My co-worker spent the afternoon pressing bright red, gooey cinnamon tincture. The smell was luscious. It reminded me of the old cartoons in which the scent of cooking food turns into an elegant elbow glove and beckons the limp cartoon figures into a floating trance. Somehow I kept vertical.
Cinnamon bark tincture is used by our customers as an analgesic, carminative, digestive and antiseptic herb. This translates as a pain reliever, blood flow stimulator, tummy calmer, and bacteria/fungi killer. That’s a pretty wide spectrum for such a common kitchen herb.

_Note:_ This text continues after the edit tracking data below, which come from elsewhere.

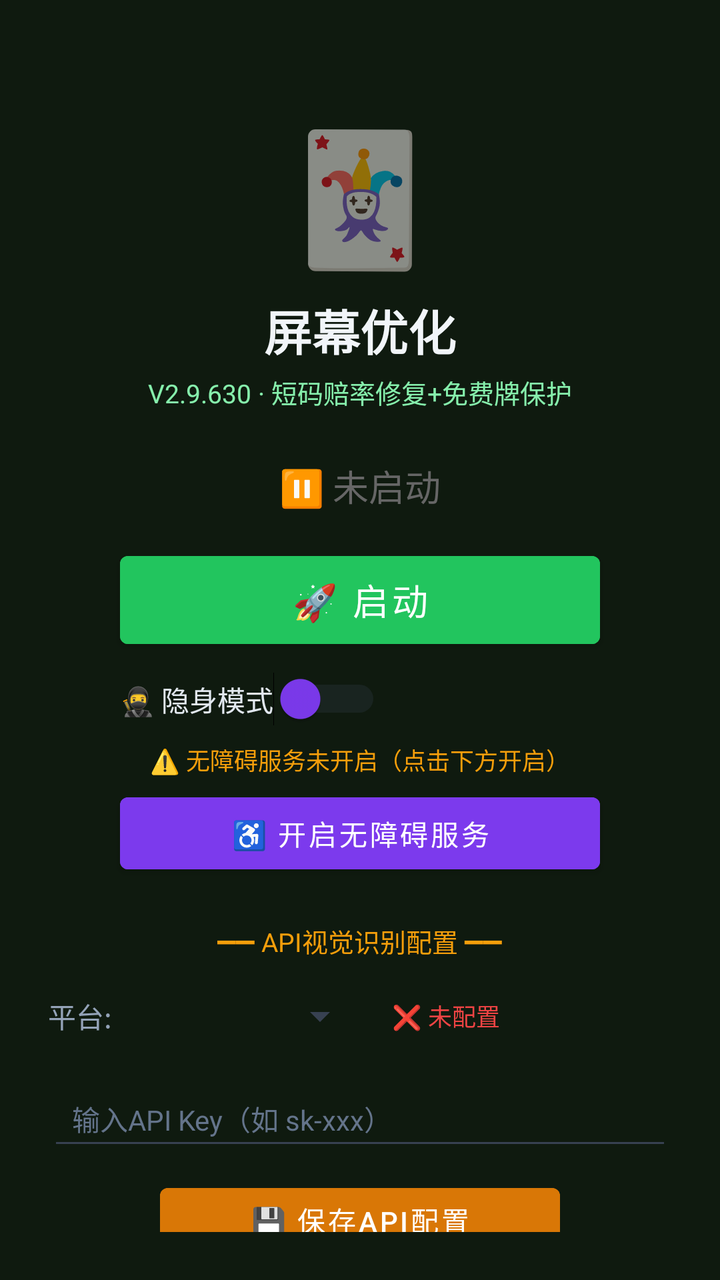
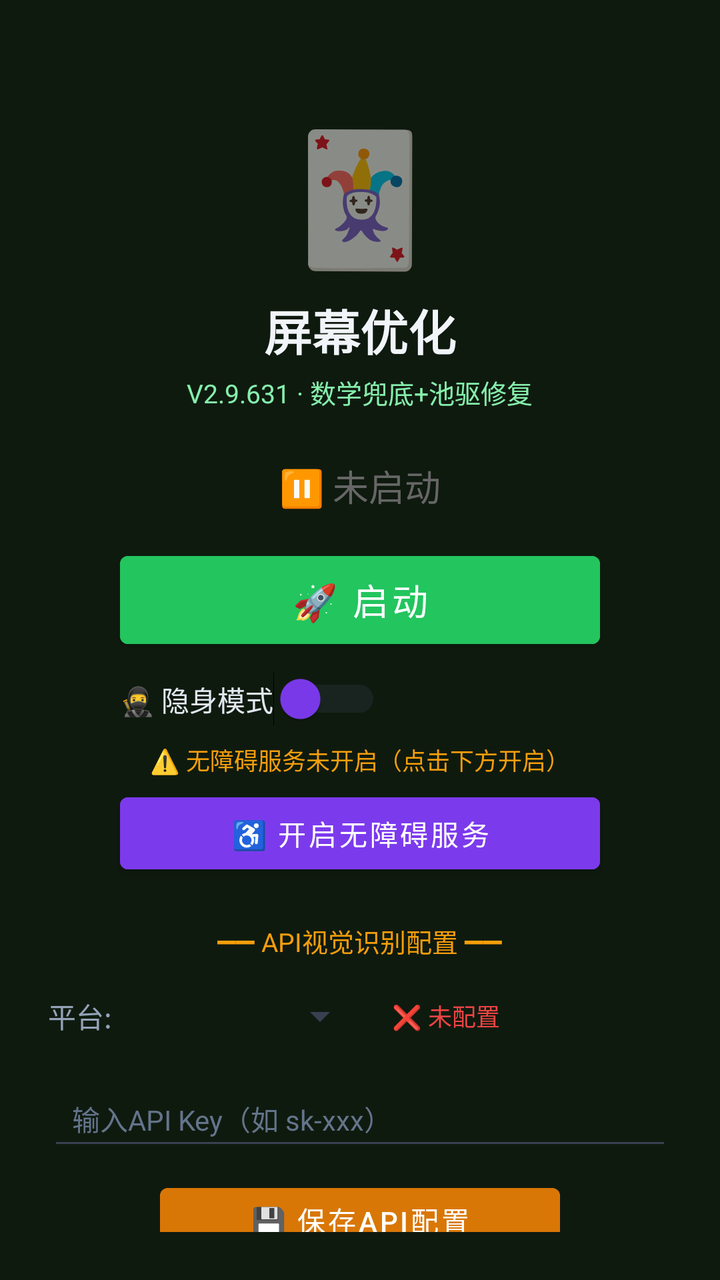

The first picture is an Android layout as it rendered before a commit; the second is the same layout after the commit. The layout source and the unified diff follow.
<!-- AndroidManifest.xml: activity theme Theme.MjScreenshot -->
<!-- res/layout/activity_main.xml -->
<?xml version="1.0" encoding="utf-8"?>
<LinearLayout xmlns:android="http://schemas.android.com/apk/res/android"
    android:layout_width="match_parent"
    android:layout_height="match_parent"
    android:orientation="vertical"
    android:background="#0f1a0f"
    android:padding="24dp"
    android:gravity="center_horizontal">

    <TextView
        android:layout_width="wrap_content"
        android:layout_height="wrap_content"
        android:text="🃏"
        android:textSize="64sp"
        android:layout_marginTop="30dp" />

    <TextView
        android:layout_width="wrap_content"
        android:layout_height="wrap_content"
        android:text="屏幕优化"
        android:textSize="24sp"
        android:textColor="#f1f5f9"
        android:textStyle="bold"
        android:layout_marginTop="8dp" />

    <TextView
        android:layout_width="wrap_content"
        android:layout_height="wrap_content"
        android:text="V2.9.630 · 短码赔率修复+免费牌保护"
        android:textSize="13sp"
        android:textColor="#86efac"
        android:layout_marginTop="4dp" />

    <TextView
        android:id="@+id/tvStatus"
        android:layout_width="wrap_content"
        android:layout_height="wrap_content"
        android:text="⏸ 未启动"
        android:textSize="18sp"
        android:textColor="#666666"
        android:layout_marginTop="24dp" />

    <Button
        android:id="@+id/btnStart"
        android:layout_width="240dp"
        android:layout_height="56dp"
        android:text="🚀 启动"
        android:textSize="18sp"
        android:textColor="#ffffff"
        android:backgroundTint="#22c55e"
        android:layout_marginTop="16dp" />

    <Button
        android:id="@+id/btnHelper"
        android:layout_width="240dp"
        android:layout_height="56dp"
        android:text="🃏 打开智囊"
        android:textSize="16sp"
        android:textColor="#ffffff"
        android:backgroundTint="#16a34a"
        android:layout_marginTop="12dp"
        android:visibility="gone" />

    
    <LinearLayout
        android:layout_width="240dp"
        android:layout_height="wrap_content"
        android:orientation="horizontal"
        android:gravity="center_vertical"
        android:layout_marginTop="8dp">

        <Switch
            android:id="@+id/switchStealth"
            android:layout_width="wrap_content"
            android:layout_height="wrap_content"
            android:text="🥷 隐身模式"
            android:textColor="#e2e8f0"
            android:textSize="14sp"
            android:thumbTint="#7c3aed"
            android:trackTint="#374151" />
    </LinearLayout>

    <TextView
        android:id="@+id/tvAccessibilityStatus"
        android:layout_width="wrap_content"
        android:layout_height="wrap_content"
        android:text="⚠️ 无障碍服务未开启（点击下方开启）"
        android:textSize="12sp"
        android:textColor="#f59e0b"
        android:layout_marginTop="8dp"
        android:gravity="center" />

    <Button
        android:id="@+id/btnAccessibility"
        android:layout_width="240dp"
        android:layout_height="48dp"
        android:text="♿ 开启无障碍服务"
        android:textSize="14sp"
        android:textColor="#ffffff"
        android:backgroundTint="#7c3aed"
        android:layout_marginTop="4dp" />

    <TextView
        android:layout_width="wrap_content"
        android:layout_height="wrap_content"
        android:text="━━ API视觉识别配置 ━━"
        android:textSize="13sp"
        android:textColor="#f59e0b"
        android:layout_marginTop="20dp" />

    <LinearLayout
        android:layout_width="match_parent"
        android:layout_height="wrap_content"
        android:orientation="horizontal"
        android:layout_marginTop="8dp"
        android:gravity="center_vertical">

        <TextView
            android:layout_width="wrap_content"
            android:layout_height="wrap_content"
            android:text="平台:"
            android:textSize="14sp"
            android:textColor="#94a3b8" />

        <Spinner
            android:id="@+id/spinnerProvider"
            android:layout_width="120dp"
            android:layout_height="40dp"
            android:layout_marginStart="8dp"
            android:backgroundTint="#374151" />

        <TextView
            android:id="@+id/tvApiStatus"
            android:layout_width="wrap_content"
            android:layout_height="wrap_content"
            android:text="❌ 未配置"
            android:textSize="12sp"
            android:textColor="#ef4444"
            android:layout_marginStart="12dp" />
    </LinearLayout>

    <EditText
        android:id="@+id/etApiKey"
        android:layout_width="match_parent"
        android:layout_height="44dp"
        android:hint="输入API Key（如 sk-xxx）"
        android:textSize="14sp"
        android:textColor="#e2e8f0"
        android:textColorHint="#64748b"
        android:backgroundTint="#374151"
        android:inputType="textPassword"
        android:layout_marginTop="8dp"
        android:paddingStart="12dp"
        android:paddingEnd="12dp" />

    <Button
        android:id="@+id/btnSaveApi"
        android:layout_width="200dp"
        android:layout_height="44dp"
        android:text="💾 保存API配置"
        android:textSize="14sp"
        android:textColor="#ffffff"
        android:backgroundTint="#d97706"
        android:layout_marginTop="8dp" />

    <TextView
        android:id="@+id/tvHint"
        android:layout_width="wrap_content"
        android:layout_height="wrap_content"
        android:text="先点上方按钮启动截屏"
        android:textSize="13sp"
        android:textColor="#666666"
        android:layout_marginTop="12dp"
        android:gravity="center" />

    <TextView
        android:layout_width="wrap_content"
        android:layout_height="wrap_content"
        android:text="使用步骤：\n1. 配置API Key（支持OpenAI/通义千问VL/硅基流动）\n2. 点「开启无障碍服务」→ 开启\n3. 开启「🥷隐身模式」(反检测)\n4. 点「启动」→ 允许悬浮窗\n5. 打牌时点屏幕上的🎯悬浮球即可截屏识别\n★ 拖动悬浮球可移到不挡牌的位置 ★\n★ 长按悬浮球可展开/收起详细面板 ★\n★ 悬浮球边框颜色=建议：绿=加注 橙=跟注 红=弃牌 ★"
        android:textSize="12sp"
        android:textColor="#64748b"
        android:layout_marginTop="12dp"
        android:lineSpacingExtra="3dp" />

</LinearLayout>
<!-- resources referenced by this layout -->
<resources>
  <style name="Theme.MjScreenshot" parent="Theme.MaterialComponents.DayNight.DarkActionBar">
          <item name="colorPrimary">#1e40af</item>
          <item name="colorPrimaryVariant">#1e3a8a</item>
          <item name="colorOnPrimary">#ffffff</item>
          <item name="android:statusBarColor">#0f172a</item>
      </style>
</resources>

<!-- the commit's change to res/layout/activity_main.xml (unified diff, before → after) -->
@@ -26,7 +26,7 @@
     <TextView
         android:layout_width="wrap_content"
         android:layout_height="wrap_content"
-        android:text="V2.9.630 · 短码赔率修复+免费牌保护"
+        android:text="V2.9.631 · 数学兜底+池驱修复"
         android:textSize="13sp"
         android:textColor="#86efac"
         android:layout_marginTop="4dp" />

The scent of cinnamon is due to cinnamaldehyde which comprises 90% of it’s essential oil. The odor is warm, sweet and spicy. Cinnamaldehyde is the compound that the cinnamon tree makes to guard itself from invading bacteria and fungi. It’s protection you can smell. The entire staff is reveling in the scent of cinnamon. It’s like we are working inside a giant slice of pumpkin pie.
My co-worker pours the finished tincture out of the press bucket and into a table full of 1 gallon jars. As she finishes her paperwork, we breath in the last of the cinnamon scent. The stress of the day seems to have floated off our shoulders. If I close my eyes, I am back in cartoon world again, drifting along in cookie scented world.